Directions for this task: Gather every line in the records below that contains the word "pruning".

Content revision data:

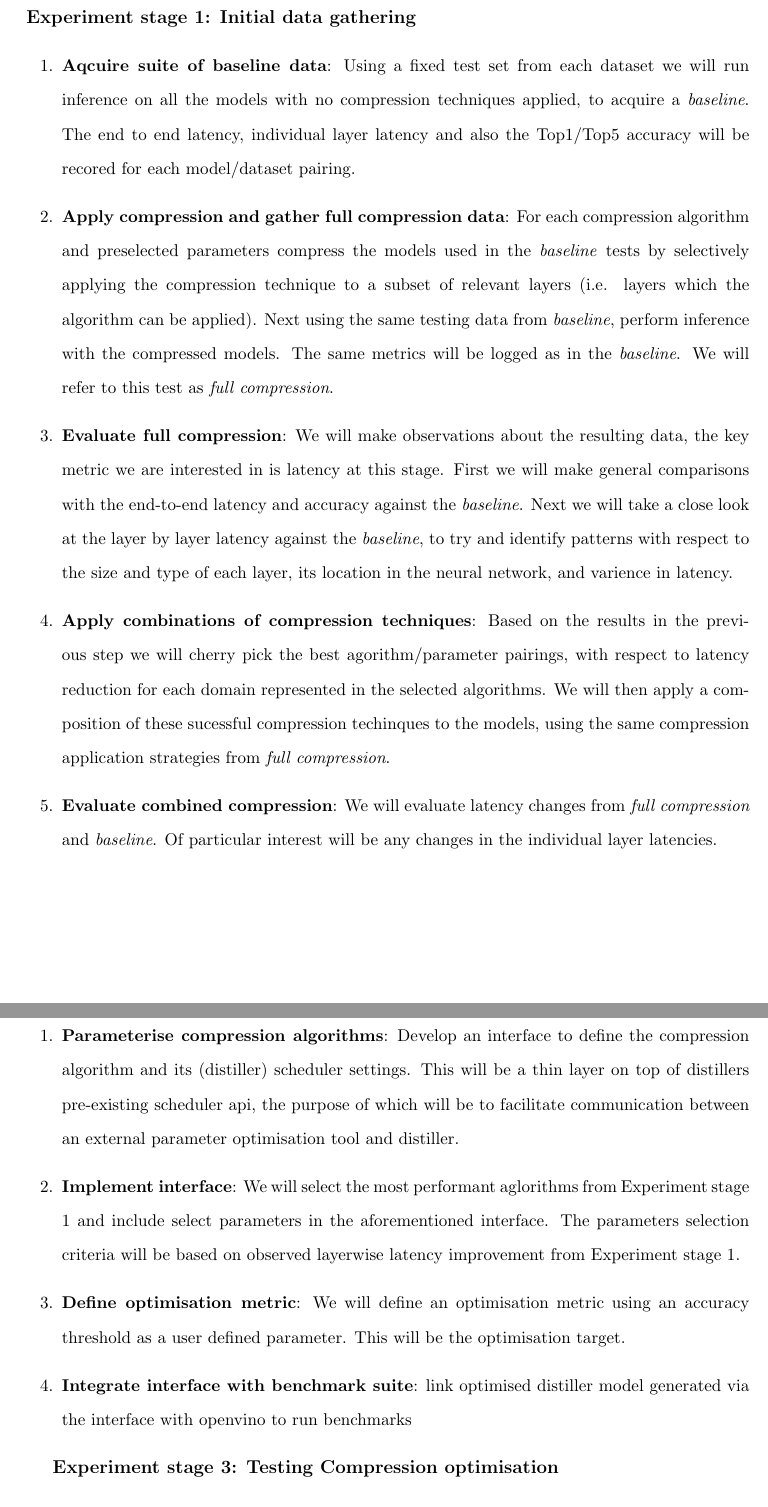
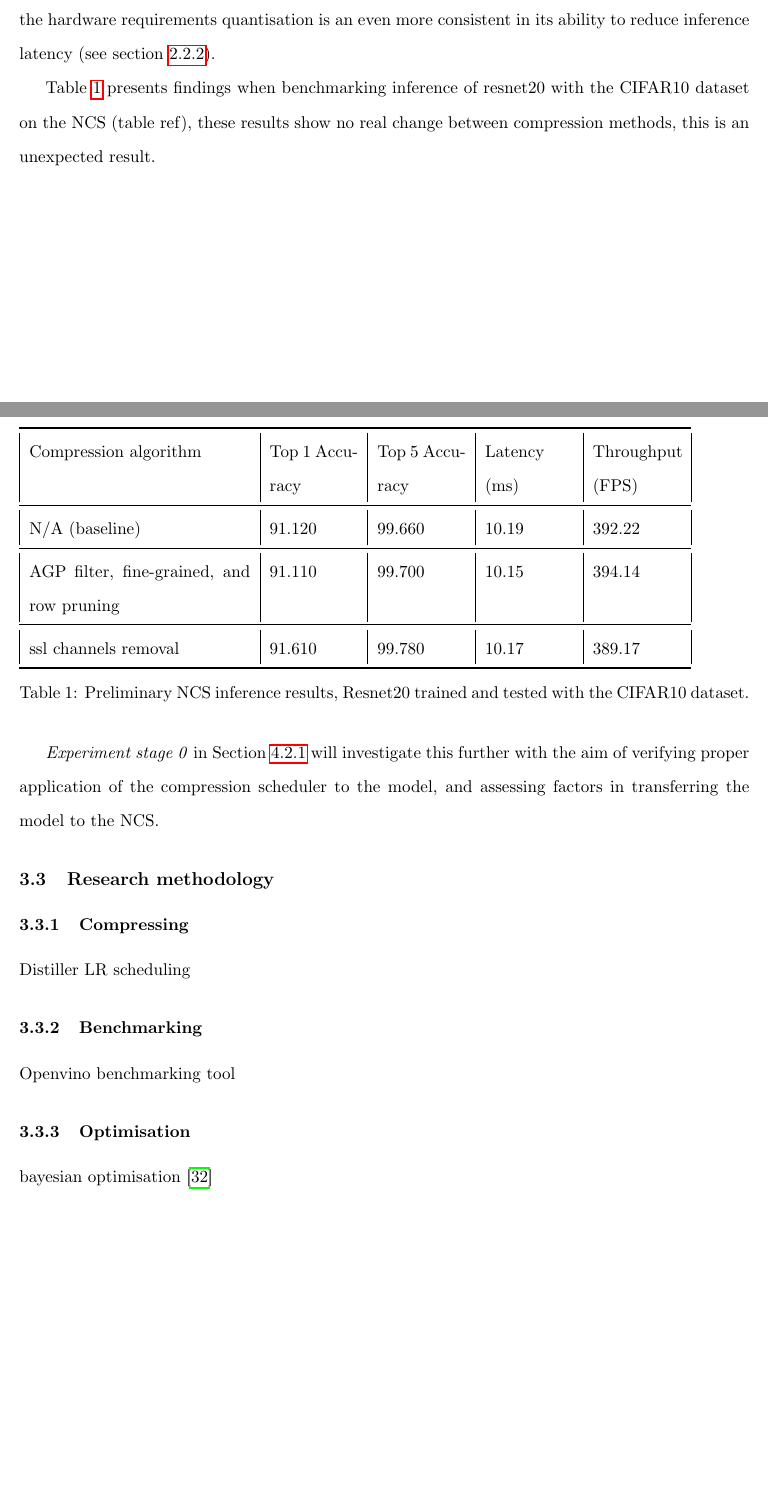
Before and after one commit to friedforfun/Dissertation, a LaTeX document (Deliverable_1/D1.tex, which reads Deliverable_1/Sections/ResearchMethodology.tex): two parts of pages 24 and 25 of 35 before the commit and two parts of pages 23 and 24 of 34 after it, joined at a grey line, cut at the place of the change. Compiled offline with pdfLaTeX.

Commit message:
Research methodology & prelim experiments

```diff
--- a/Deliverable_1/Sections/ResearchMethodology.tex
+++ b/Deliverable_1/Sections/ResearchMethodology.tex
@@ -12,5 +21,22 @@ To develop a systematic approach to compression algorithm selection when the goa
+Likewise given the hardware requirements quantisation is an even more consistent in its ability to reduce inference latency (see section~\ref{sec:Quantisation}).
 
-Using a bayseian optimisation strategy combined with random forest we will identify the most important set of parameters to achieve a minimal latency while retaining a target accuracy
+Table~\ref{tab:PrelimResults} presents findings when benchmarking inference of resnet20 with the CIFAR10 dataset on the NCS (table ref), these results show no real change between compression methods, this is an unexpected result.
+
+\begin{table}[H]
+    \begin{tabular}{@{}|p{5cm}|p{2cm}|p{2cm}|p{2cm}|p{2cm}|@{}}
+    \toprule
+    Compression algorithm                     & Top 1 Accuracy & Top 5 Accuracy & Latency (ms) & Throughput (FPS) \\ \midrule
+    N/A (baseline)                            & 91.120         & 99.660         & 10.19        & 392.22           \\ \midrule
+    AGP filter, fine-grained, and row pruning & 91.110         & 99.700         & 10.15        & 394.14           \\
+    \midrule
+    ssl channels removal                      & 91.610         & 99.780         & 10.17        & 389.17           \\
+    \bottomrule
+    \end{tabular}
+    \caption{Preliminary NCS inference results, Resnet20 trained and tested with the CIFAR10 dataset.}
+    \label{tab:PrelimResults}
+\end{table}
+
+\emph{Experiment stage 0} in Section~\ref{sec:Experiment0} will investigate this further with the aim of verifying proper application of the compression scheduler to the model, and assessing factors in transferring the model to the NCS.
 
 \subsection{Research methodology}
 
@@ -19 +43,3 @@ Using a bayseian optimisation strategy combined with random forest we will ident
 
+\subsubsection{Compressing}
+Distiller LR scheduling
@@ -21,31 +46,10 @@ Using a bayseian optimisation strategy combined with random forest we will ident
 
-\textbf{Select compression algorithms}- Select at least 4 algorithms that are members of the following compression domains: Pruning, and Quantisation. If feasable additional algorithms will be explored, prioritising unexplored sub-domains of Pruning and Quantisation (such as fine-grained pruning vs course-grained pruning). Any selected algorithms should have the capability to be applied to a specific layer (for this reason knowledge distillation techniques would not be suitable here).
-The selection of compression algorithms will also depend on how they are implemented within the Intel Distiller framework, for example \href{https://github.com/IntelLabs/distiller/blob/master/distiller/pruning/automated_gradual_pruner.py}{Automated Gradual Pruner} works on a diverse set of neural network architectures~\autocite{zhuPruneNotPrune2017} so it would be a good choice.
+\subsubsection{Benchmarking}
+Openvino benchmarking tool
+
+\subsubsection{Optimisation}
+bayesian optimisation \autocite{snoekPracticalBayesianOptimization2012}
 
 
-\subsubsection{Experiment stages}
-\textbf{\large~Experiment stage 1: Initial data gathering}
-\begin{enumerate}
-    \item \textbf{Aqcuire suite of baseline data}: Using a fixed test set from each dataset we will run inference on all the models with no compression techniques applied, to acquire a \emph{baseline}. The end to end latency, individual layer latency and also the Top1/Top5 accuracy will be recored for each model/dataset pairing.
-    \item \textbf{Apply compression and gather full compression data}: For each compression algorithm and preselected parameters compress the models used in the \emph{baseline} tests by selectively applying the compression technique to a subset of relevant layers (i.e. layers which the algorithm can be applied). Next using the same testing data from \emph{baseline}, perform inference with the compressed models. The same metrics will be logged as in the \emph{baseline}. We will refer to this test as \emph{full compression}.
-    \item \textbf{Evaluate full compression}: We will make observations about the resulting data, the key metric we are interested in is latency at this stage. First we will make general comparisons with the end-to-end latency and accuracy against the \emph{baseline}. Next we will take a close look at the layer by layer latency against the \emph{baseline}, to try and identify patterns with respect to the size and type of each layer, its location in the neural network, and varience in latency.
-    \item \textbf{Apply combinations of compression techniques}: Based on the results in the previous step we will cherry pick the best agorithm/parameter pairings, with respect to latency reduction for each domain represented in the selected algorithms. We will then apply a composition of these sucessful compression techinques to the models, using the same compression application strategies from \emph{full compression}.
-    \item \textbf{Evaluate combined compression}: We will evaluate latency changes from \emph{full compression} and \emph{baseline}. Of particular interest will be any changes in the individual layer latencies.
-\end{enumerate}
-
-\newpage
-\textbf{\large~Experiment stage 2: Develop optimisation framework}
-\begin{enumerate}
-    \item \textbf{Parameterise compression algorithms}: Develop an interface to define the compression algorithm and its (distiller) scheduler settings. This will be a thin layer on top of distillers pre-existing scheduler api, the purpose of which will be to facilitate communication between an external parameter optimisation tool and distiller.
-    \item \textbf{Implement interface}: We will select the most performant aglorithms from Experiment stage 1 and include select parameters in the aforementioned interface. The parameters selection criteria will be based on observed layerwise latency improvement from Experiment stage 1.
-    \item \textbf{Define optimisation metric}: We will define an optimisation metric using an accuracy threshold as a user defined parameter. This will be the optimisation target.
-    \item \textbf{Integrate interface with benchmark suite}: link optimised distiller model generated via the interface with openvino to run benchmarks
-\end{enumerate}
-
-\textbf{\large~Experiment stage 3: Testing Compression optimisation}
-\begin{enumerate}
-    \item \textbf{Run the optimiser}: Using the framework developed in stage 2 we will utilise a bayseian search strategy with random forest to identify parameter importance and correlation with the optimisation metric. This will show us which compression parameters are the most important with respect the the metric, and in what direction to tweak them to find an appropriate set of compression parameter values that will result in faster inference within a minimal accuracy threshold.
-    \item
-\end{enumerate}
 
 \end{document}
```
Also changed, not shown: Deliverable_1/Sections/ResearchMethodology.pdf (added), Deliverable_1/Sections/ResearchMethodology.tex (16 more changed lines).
--
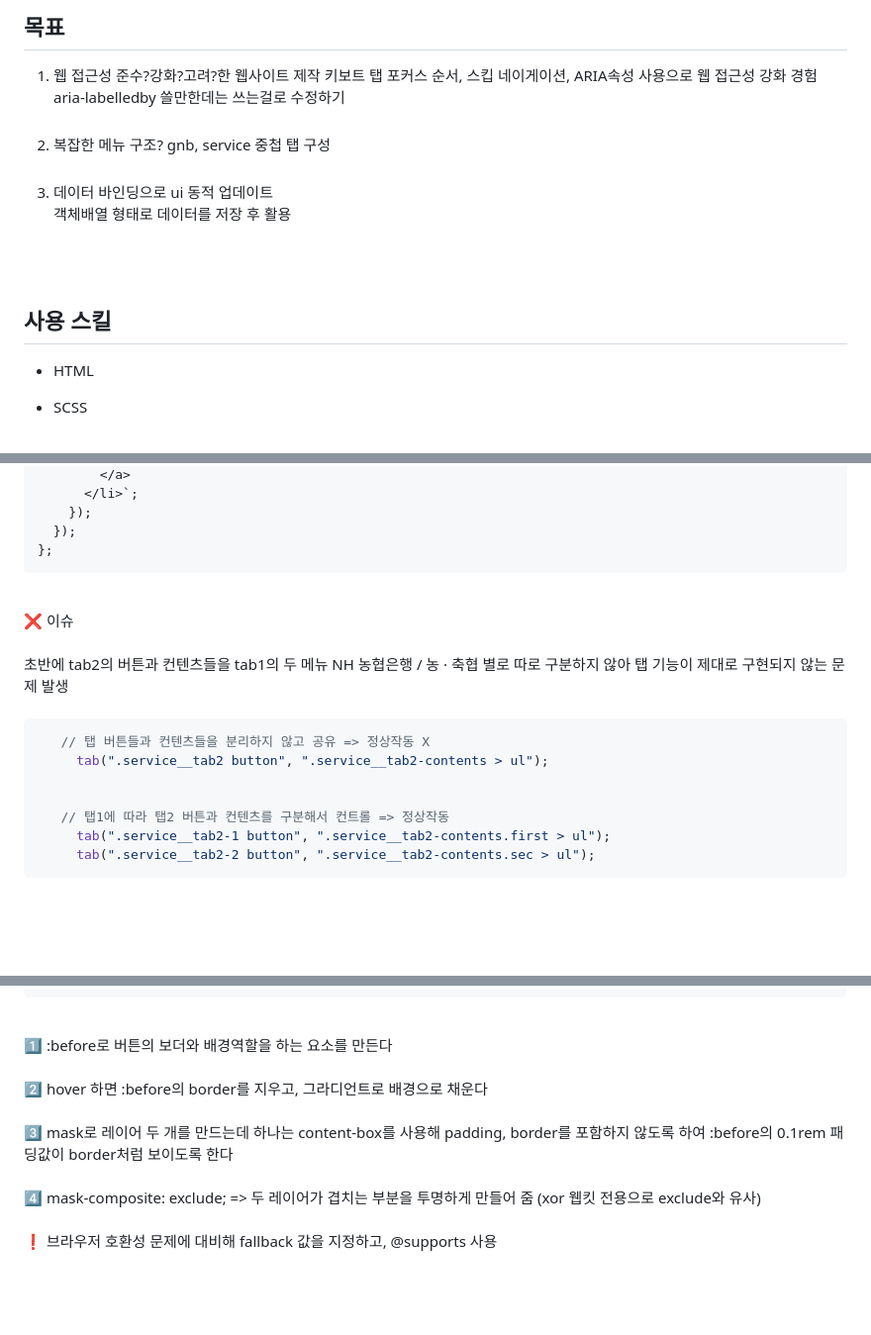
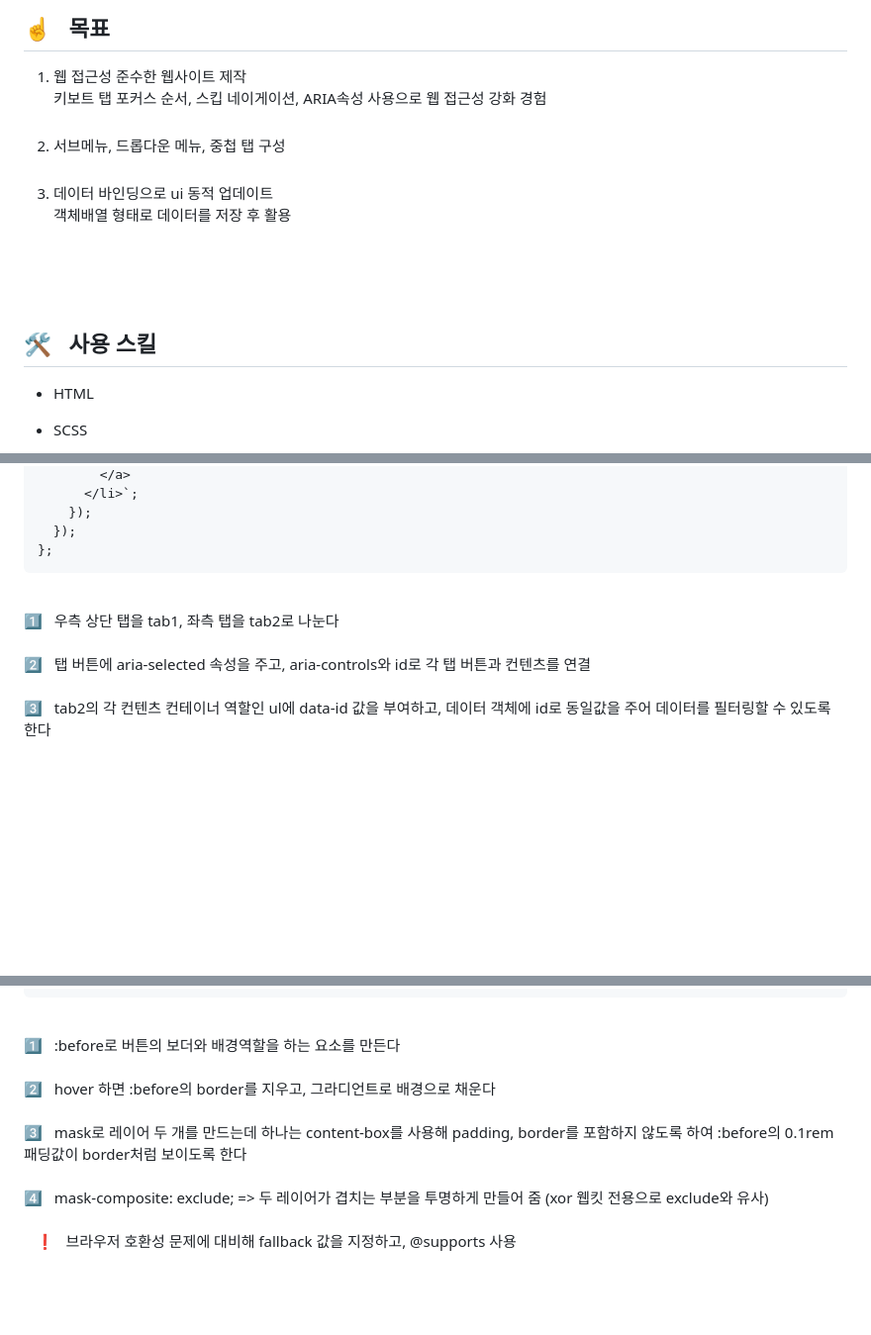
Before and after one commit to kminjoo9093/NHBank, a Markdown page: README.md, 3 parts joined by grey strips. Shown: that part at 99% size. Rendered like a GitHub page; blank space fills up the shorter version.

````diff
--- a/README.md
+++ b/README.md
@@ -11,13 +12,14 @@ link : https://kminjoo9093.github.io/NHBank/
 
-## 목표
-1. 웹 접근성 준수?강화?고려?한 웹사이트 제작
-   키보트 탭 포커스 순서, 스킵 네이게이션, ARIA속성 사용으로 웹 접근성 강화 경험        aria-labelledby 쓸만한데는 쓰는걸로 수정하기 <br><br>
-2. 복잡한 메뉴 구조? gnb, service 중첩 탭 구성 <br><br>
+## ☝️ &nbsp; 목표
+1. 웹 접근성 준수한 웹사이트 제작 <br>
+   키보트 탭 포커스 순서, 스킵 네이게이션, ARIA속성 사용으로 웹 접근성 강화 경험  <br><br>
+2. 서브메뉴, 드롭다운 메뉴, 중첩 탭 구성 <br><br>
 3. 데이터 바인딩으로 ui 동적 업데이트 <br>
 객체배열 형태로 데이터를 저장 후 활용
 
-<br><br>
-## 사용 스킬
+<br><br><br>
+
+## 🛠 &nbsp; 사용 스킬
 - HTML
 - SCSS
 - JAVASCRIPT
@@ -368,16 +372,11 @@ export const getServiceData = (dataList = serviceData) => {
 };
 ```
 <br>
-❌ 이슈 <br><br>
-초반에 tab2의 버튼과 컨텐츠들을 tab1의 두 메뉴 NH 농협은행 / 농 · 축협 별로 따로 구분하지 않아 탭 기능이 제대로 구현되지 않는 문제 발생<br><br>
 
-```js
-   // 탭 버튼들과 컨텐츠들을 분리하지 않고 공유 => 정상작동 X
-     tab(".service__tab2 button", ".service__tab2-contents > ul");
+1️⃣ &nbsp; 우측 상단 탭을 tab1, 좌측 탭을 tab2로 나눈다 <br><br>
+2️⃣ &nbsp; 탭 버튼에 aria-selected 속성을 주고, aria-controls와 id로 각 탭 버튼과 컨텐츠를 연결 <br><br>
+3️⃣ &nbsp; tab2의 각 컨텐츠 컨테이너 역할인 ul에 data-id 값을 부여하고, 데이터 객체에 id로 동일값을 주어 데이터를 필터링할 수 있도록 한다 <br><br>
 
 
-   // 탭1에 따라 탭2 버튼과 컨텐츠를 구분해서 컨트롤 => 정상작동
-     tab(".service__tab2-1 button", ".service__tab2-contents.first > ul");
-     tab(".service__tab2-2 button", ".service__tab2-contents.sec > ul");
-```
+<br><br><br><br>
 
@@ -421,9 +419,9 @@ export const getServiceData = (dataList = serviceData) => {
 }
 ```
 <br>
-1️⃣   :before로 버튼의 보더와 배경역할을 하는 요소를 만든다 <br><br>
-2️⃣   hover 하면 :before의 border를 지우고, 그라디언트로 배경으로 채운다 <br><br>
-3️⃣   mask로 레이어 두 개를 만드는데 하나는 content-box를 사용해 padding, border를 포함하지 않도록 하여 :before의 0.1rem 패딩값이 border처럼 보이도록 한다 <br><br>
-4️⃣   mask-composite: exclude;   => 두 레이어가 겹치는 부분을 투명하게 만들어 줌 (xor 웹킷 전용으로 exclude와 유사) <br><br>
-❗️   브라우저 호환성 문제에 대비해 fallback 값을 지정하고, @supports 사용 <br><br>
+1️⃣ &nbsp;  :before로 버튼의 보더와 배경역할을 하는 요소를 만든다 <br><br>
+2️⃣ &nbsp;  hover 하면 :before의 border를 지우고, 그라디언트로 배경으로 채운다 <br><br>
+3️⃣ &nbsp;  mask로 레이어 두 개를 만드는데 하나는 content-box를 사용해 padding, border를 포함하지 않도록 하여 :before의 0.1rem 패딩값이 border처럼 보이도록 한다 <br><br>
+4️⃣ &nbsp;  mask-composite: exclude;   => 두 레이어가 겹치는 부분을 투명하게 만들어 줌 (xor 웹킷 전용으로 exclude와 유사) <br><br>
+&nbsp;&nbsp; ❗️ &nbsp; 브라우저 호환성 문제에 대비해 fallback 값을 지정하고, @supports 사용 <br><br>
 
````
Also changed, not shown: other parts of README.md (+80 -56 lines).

Result of this task:
+    AGP filter, fine-grained, and row pruning & 91.110         & 99.700         & 10.15        & 394.14           \\
-\textbf{Select compression algorithms}- Select at least 4 algorithms that are members of the following compression domains: Pruning, and Quantisation. If feasable additional algorithms will be explored, prioritising unexplored sub-domains of Pruning and Quantisation (such as fine-grained pruning vs course-grained pruning). Any selected algorithms should have the capability to be applied to a specific layer (for this reason knowledge distillation techniques would not be suitable here).
-The selection of compression algorithms will also depend on how they are implemented within the Intel Distiller framework, for example \href{https://github.com/IntelLabs/distiller/blob/master/distiller/pruning/automated_gradual_pruner.py}{Automated Gradual Pruner} works on a diverse set of neural network architectures~\autocite{zhuPruneNotPrune2017} so it would be a good choice.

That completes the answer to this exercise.